Vast areas were not cultivated at all or lay fallow every second or third year in accordance with medieval practice. Landless peasants drifted to the cities or turned to brigandage, and the constantly increasing rural population simply could not find steady employment or a decent livelihood.

Financially the peasants saw themselves as in decline. Inflation hurt them; most farmers found that the prices of the products they sold rose less swiftly than those of the goods they had to buy. Moreover, the peasants owed a heavy burden of taxes and other obligations—the tithe to the church, feudal and manorial dues to the nobility, and to the state a land tax, an income tax, a poll tax, and other duties, of which the most widely detested was the gabelle, the obligatory payment of a salt tax to financiers who acted as government agents and usually overcharged.

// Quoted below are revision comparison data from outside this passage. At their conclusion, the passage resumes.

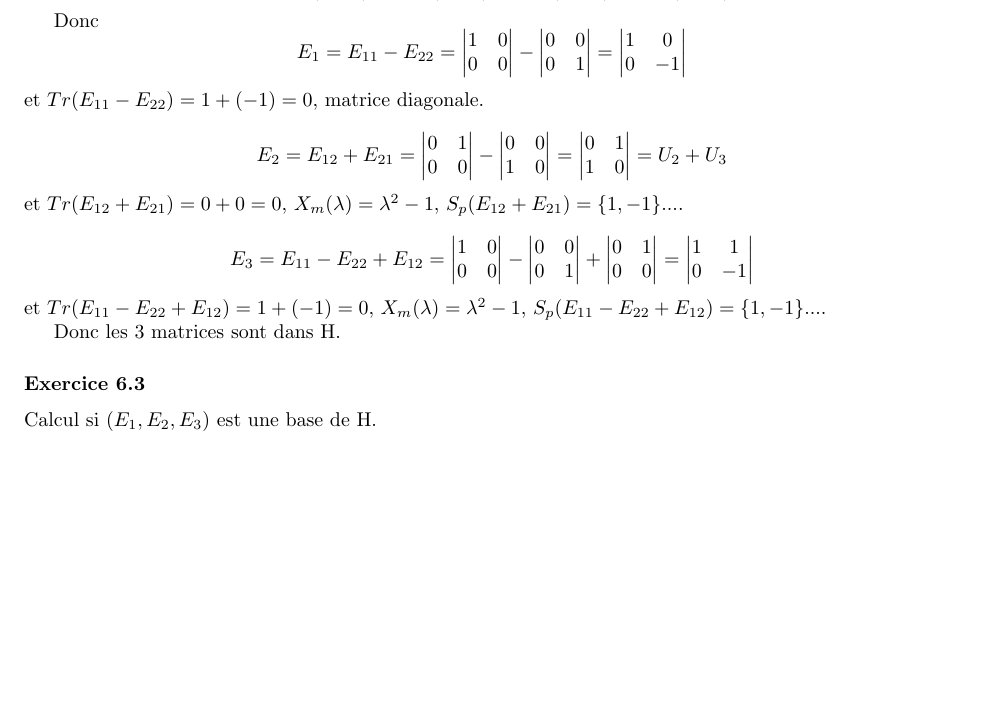
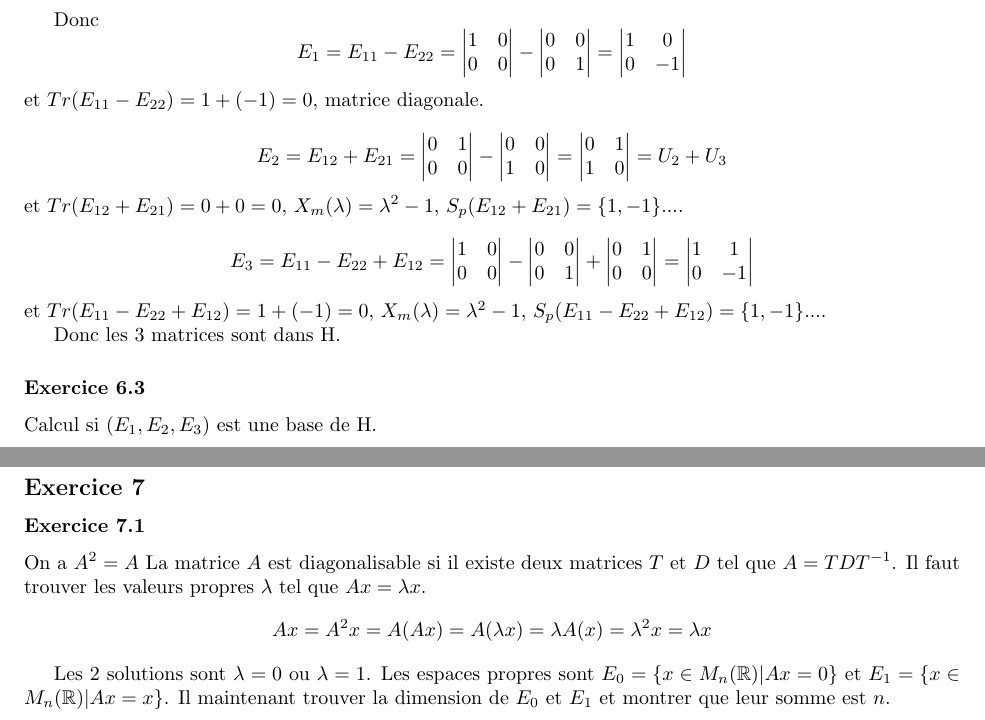
Before and after one commit to PAYRAULT/MPI, a LaTeX book (MEU202/TD/Exam2020.tex): part of page 2 of 2 before the commit and two parts of pages 2 and 3 of 3 after it, the two joined at a grey line, cut so that both start at the same text, the shorter picture padded with empty space. Compiled offline with pdfLaTeX.

Commit message:
MEU202, Exam2020, Ex7

```diff
--- a/MEU202/TD/Exam2020.tex
+++ b/MEU202/TD/Exam2020.tex
@@ -134,5 +134,14 @@ Donc les 3 matrices sont dans H.
 \subsubsection*{Exercice 6.3}
 Calcul si $(E_1, E_2, E_3)$ est une base de H.
 
+\subsection*{Exercice 7}
+\subsubsection*{Exercice 7.1}
+On a $A^2 = A$ La matrice $A$ est diagonalisable si il existe deux matrices $T$ et $D$ tel que $A=TDT^{-1}$. Il faut trouver les valeurs propres $\lambda$ tel que $Ax = \lambda x$.
+$$
+Ax = A^2x = A(Ax) = A(\lambda x) = \lambda A(x) = \lambda^2 x = \lambda x
+$$
+
+Les 2 solutions sont $\lambda = 0$ ou $\lambda = 1$. Les espaces propres sont $E_0 = \{x \in M_n(\R)|Ax = 0\}$ et $E_1 = \{x \in M_n(\R)|Ax = x\}$. Il maintenant trouver la dimension de $E_0$ et $E_1$ et montrer que leur somme est $n$.
+
 
 \end{document}
```
Also changed, not shown: MEU202/TD/Exam2020.pdf.
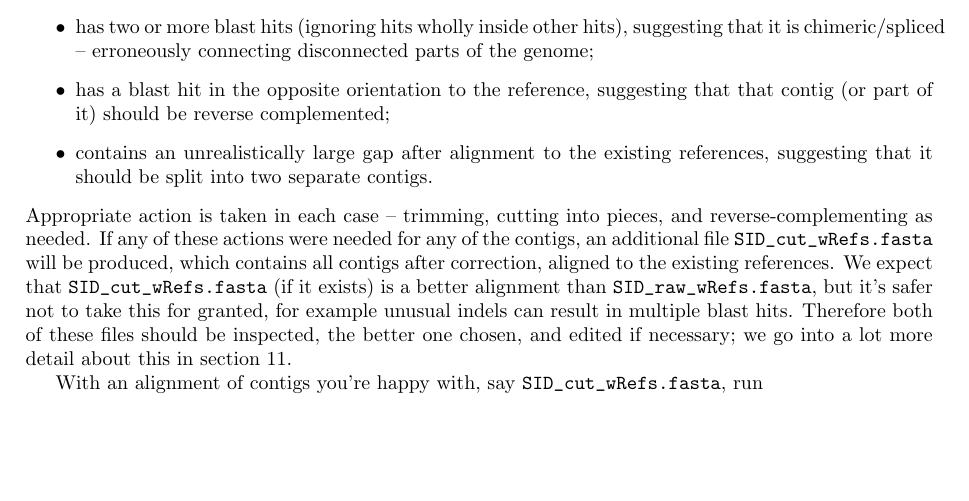
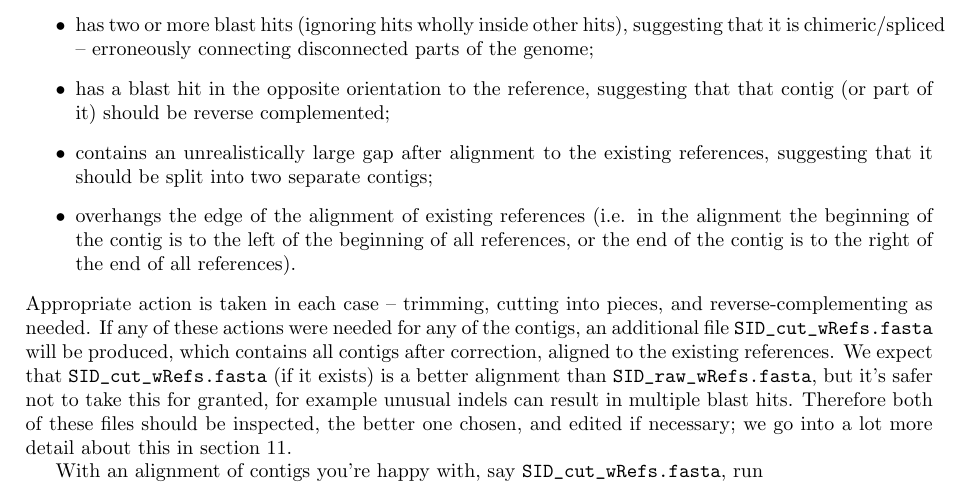
Before and after one commit to susannah-b/shiver-unpaired, a LaTeX document (info/ShiverManual.tex): part of page 4 of 34, cut so that both start at the same text, the shorter picture padded with empty space. Compiled offline with pdfLaTeX.

Commit message:
Updated manual

```diff
--- a/info/ShiverManual.tex
+++ b/info/ShiverManual.tex
@@ -127,7 +127,8 @@ In this alignment, nothing has been done to the contigs (hence the name {\it raw
  \item is not wholly spanned by a blast hit, suggesting that the ends are not genuine HIV and should be trimmed off;
  \item has two or more blast hits (ignoring hits wholly inside other hits), suggesting that it is chimeric/spliced -- erroneously connecting disconnected parts of the genome;
  \item has a blast hit in the opposite orientation to the reference, suggesting that that contig (or part of it) should be reverse complemented;
- \item contains an unrealistically large gap after alignment to the existing references, suggesting that it should be split into two separate contigs.
+ \item contains an unrealistically large gap after alignment to the existing references, suggesting that it should be split into two separate contigs;
+ \item overhangs the edge of the alignment of existing references (i.e. in the alignment the beginning of the contig is to the left of the beginning of all references, or the end of the contig is to the right of the end of all references).
 \end{itemize}
 Appropriate action is taken in each case -- trimming, cutting into pieces, and reverse-complementing as needed.
 If any of these actions were needed for any of the contigs, an additional file \c{SID\char`_cut\char`_wRefs.fasta} will be produced, which contains all contigs after correction, aligned to the existing references.
```
Also changed, not shown: info/ShiverManual.pdf.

Unemployment and poverty had created a revolutionary temper among the peasants. But they did not demand a change in the form of government. They most emphatically wanted more land, if need be at the expense of the clergy and the nobility; they wanted an end to obsolete manorial dues; and they wanted relief from a system of taxation that bore hardest upon those who could least afford to pay.

The other members of the third estate—the urban workers and the bourgeoisie—were also increasingly alienated. Nearly every major city was faced with discontented wage earners and apprentices who were seriously disadvantaged by the pinch of rising prices. This was especially true of day laborers, who were not allowed to organize unions and who turned to badly led strikes.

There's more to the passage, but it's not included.